Marilyn Bergman has died in the United States at the age of 93. She and her husband Alan caused a furore as a lyricist of love ballads, mainly for films and television.
The two married in 1958 and together made songs for many popular series and TV series in the 60s, 70s and 80s. They received 16 Oscar nominations, of which they cashed in on three. They also won several Grammy Awards and Emmy Awards for their lyrics.
They won the Oscars for Windmills of Your Mind from The Thomas Crown Affair (1968), sung by Noel Harrison, for the title track of The Way We Were (1974) and for the soundtrack to Yentl (1983). The last two productions were collaborations with singer and actress Barbra Streisand.
Marilyn and Alan Bergman had a special bond with Streisand. The singer recorded more than sixty of their songs, including You Don’t Bring Me Flowers, a duet with Neil Diamond. In 2011, she released the album What Matters Most, containing only songs written by the Bergman couple.
Streisand fondly remembers their friendship and collaboration, she writes on Twitter:
The American songwriter couple also wrote lyrics for artists such as Frank Sinatra, Sting, Aretha Franklin and Michael Jackson. For example, the lyrics to Someone in the Dark from Jackson’s Thriller album came from Alan and Marilyn Bergman.
In addition to being a songwriter, Marilyn Bergman was also more widely active. She was the first female chairperson of the American organization ASCAP, which is committed to musical copyright. She held that position from 1994 to 2009.

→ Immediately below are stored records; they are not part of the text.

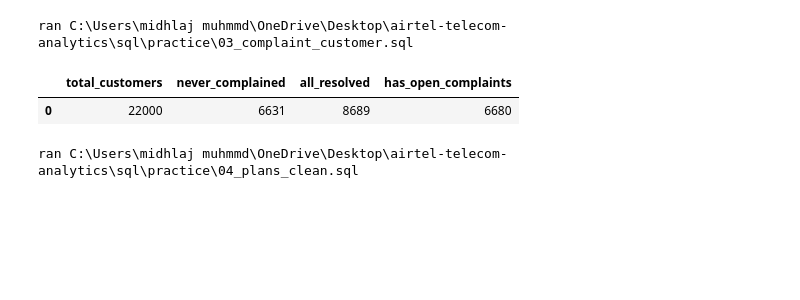
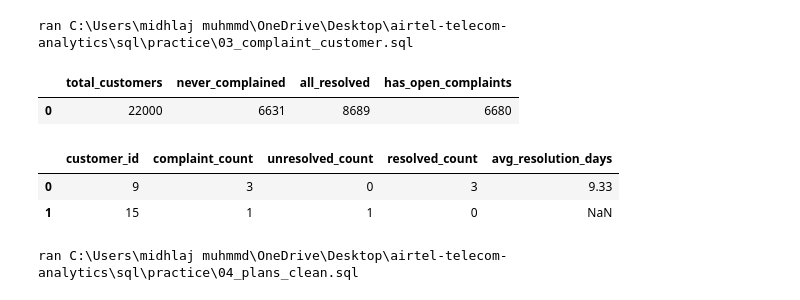
Before and after one commit to midlajmuhammad/airtel-telecom-analytics, a Jupyter notebook: notebook/04_preparation.ipynb, the cells around one changed output. Cells and saved outputs as stored; diff of their text form; code cells hidden in the pictures; blank space fills up the shorter version.

```diff
--- a/notebook/04_preparation.ipynb
+++ b/notebook/04_preparation.ipynb
@@ -92,6 +97,15 @@ FROM v_complaint_customer;""")
 # %% [output]
 |  | total_customers | never_complained | all_resolved | has_open_complaints |
 | 0 | 22000 | 6631 | 8689 | 6680 |
+# %%
+q("""SELECT *
+FROM v_complaint_customer
+WHERE customer_id IN (9, 15);
+""")
+# %% [output]
+|  | customer_id | complaint_count | unresolved_count | resolved_count | avg_resolution_days |
+| 0 | 9 | 3 | 0 | 3 | 9.33 |
+| 1 | 15 | 1 | 1 | 0 | NaN |
 # %%
 run_sql_file(r'C:\Users\midhlaj muhmmd\OneDrive\Desktop\airtel-telecom-analytics\sql\practice\04_plans_clean.sql')
 # %% [output]
```
Also changed, not shown: parts of 19 cells of this notebook, 7 other files.
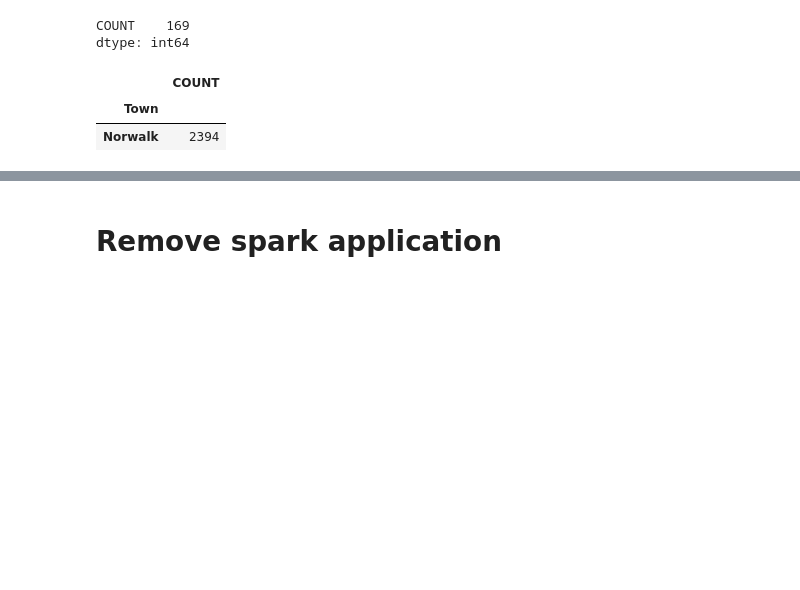
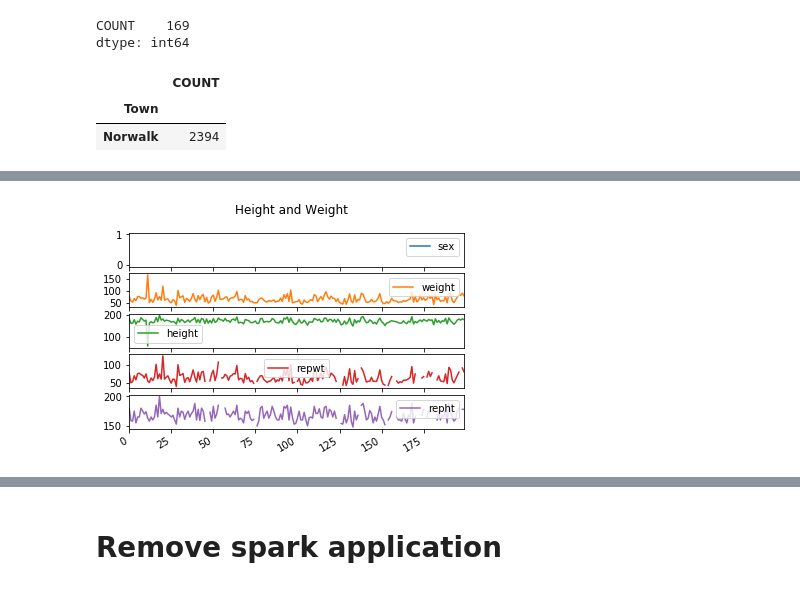
Before and after one commit to techsparksguru/data_ai_for_all, a Jupyter notebook: class10_koalas/koalas.ipynb, the cells around one changed output, grey strips where cells are left out. Drawn from its saved outputs; the diff is of its cells as text; code cells hidden in the pictures; blank space fills up the shorter version.

```diff
--- a/class10_koalas/koalas.ipynb
+++ b/class10_koalas/koalas.ipynb
@@ -244,0 +294,5 @@ my_df1[my_df1['COUNT'] == my_df1['COUNT'].max()]
+# %%
+# Add a title
+ax = kdf2.plot(subplots=True, title="Height and Weight")
+# %% [output]
+[figure, added]
```
Also changed, not shown: parts of 20 cells of this notebook.
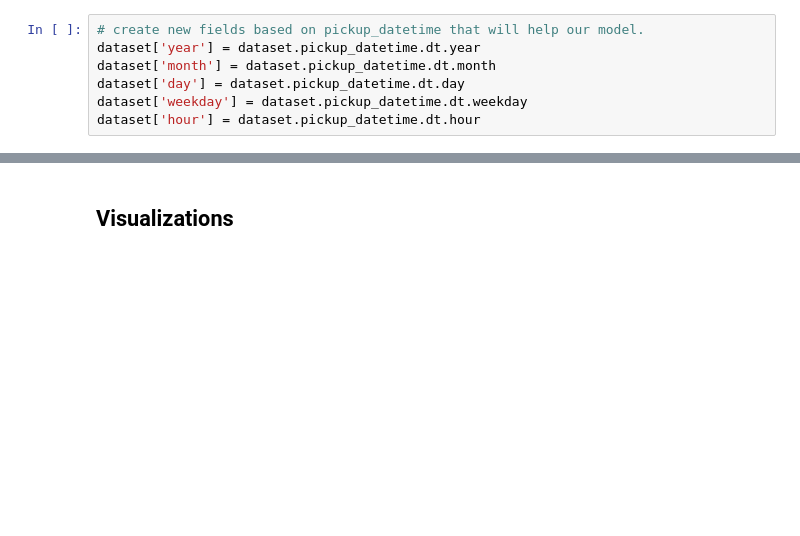
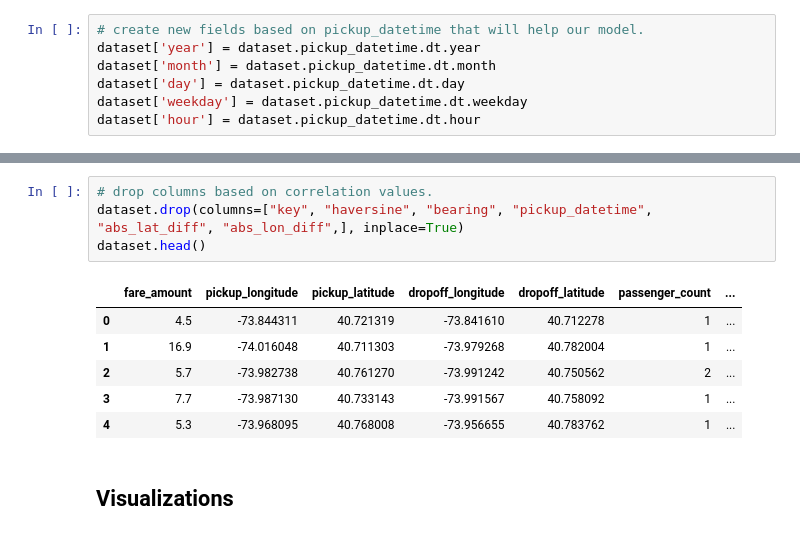
Before and after one commit to cataltasz/TaxiFarePredictionML, a Jupyter notebook: taxi_fare_prediction.ipynb, the cells around one changed output, grey strips where cells are left out. Saved outputs shown, nothing was run; the diff lists cells and outputs as text; blank space fills up the shorter version.

```diff
--- a/taxi_fare_prediction.ipynb
+++ b/taxi_fare_prediction.ipynb
@@ -109,3 +155,14 @@ dataset['hour'] = dataset.pickup_datetime.dt.hour
+# %%
+# drop columns based on correlation values.
+dataset.drop(columns=["key", "haversine", "bearing", "pickup_datetime", "abs_lat_diff", "abs_lon_diff",], inplace=True)
+dataset.head()
+# %% [output]
+|  | fare_amount | pickup_longitude | pickup_latitude | dropoff_longitude | dropoff_latitude | passenger_count | ... |
+| 0 | 4.5 | -73.844311 | 40.721319 | -73.841610 | 40.712278 | 1 | ... |
+| 1 | 16.9 | -74.016048 | 40.711303 | -73.979268 | 40.782004 | 1 | ... |
+| 2 | 5.7 | -73.982738 | 40.761270 | -73.991242 | 40.750562 | 2 | ... |
+| 3 | 7.7 | -73.987130 | 40.733143 | -73.991567 | 40.758092 | 1 | ... |
+| 4 | 5.3 | -73.968095 | 40.768008 | -73.956655 | 40.783762 | 1 | ... |
 # %% [markdown]
 ## Visualizations
 # %% [markdown]
```
Also changed, not shown: parts of 24 cells of this notebook.
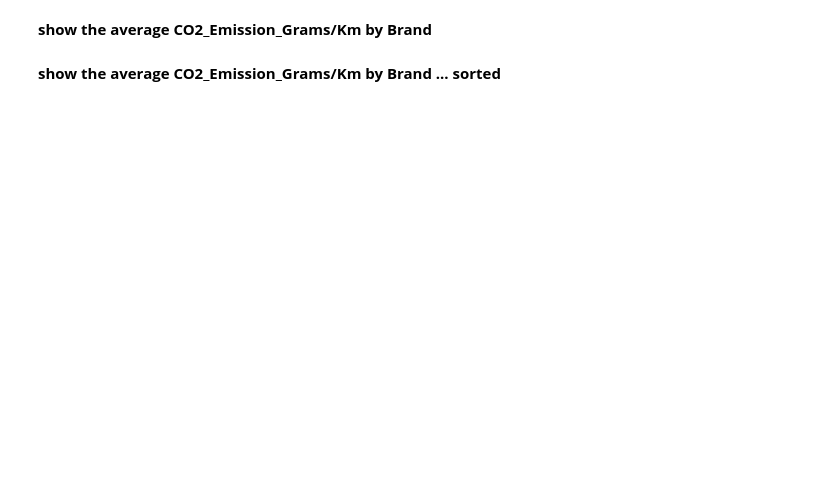
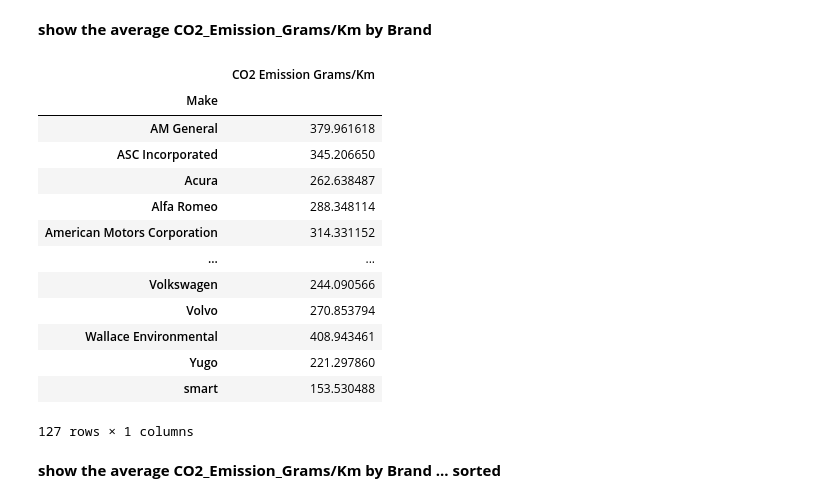
Before and after one commit to ericanna/Lab_Pandas_Grouping, a Jupyter notebook: Lab_Pandas_Grouping_Data_Vehicles.ipynb, the cells around one changed output. Drawn from its saved outputs; the diff is of its cells as text; code cells hidden in the pictures; blank space fills up the shorter version.

```diff
--- a/Lab_Pandas_Grouping_Data_Vehicles.ipynb
+++ b/Lab_Pandas_Grouping_Data_Vehicles.ipynb
@@ -4,4 +4,4 @@
 import pandas as pd
 import numpy as np
 # %%
-cars = pd.read_csv("data/vehicles.csv")
+cars = pd.read_csv("vehicles.csv")
@@ -34,9 +69,24 @@ makers
 # %% [markdown]
 <b>show the average CO2_Emission_Grams/Km  by Brand
 # %%
-cars["CO2 Emission Grams/Km"] = cars["CO2 Emission Grams/Mile"] * 0.621371
+cars["CO2 Emission Grams/Km"] = cars["CO2 Emission Grams/Mile"] / 1.609
 cars_emission = cars.groupby("Make")[["CO2 Emission Grams/Km"]].mean()
 cars_emission
+# %% [output]
+|  | CO2 Emission Grams/Km |
+| Make |  |
+| AM General | 379.961618 |
+| ASC Incorporated | 345.206650 |
+| Acura | 262.638487 |
+| Alfa Romeo | 288.348114 |
+| American Motors Corporation | 314.331152 |
+| ... | ... |
+| Volkswagen | 244.090566 |
+| Volvo | 270.853794 |
+| Wallace Environmental | 408.943461 |
+| Yugo | 221.297860 |
+| smart | 153.530488 |
+127 rows × 1 columns
 # %% [markdown]
 <b>show the average CO2_Emission_Grams/Km  by Brand ... sorted
 # %%
```
Also changed, not shown: parts of 14 cells of this notebook.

Marilyn Bergman died yesterday of respiratory problems at her Los Angeles home, her agent said. Her husband Alan (96) was with her.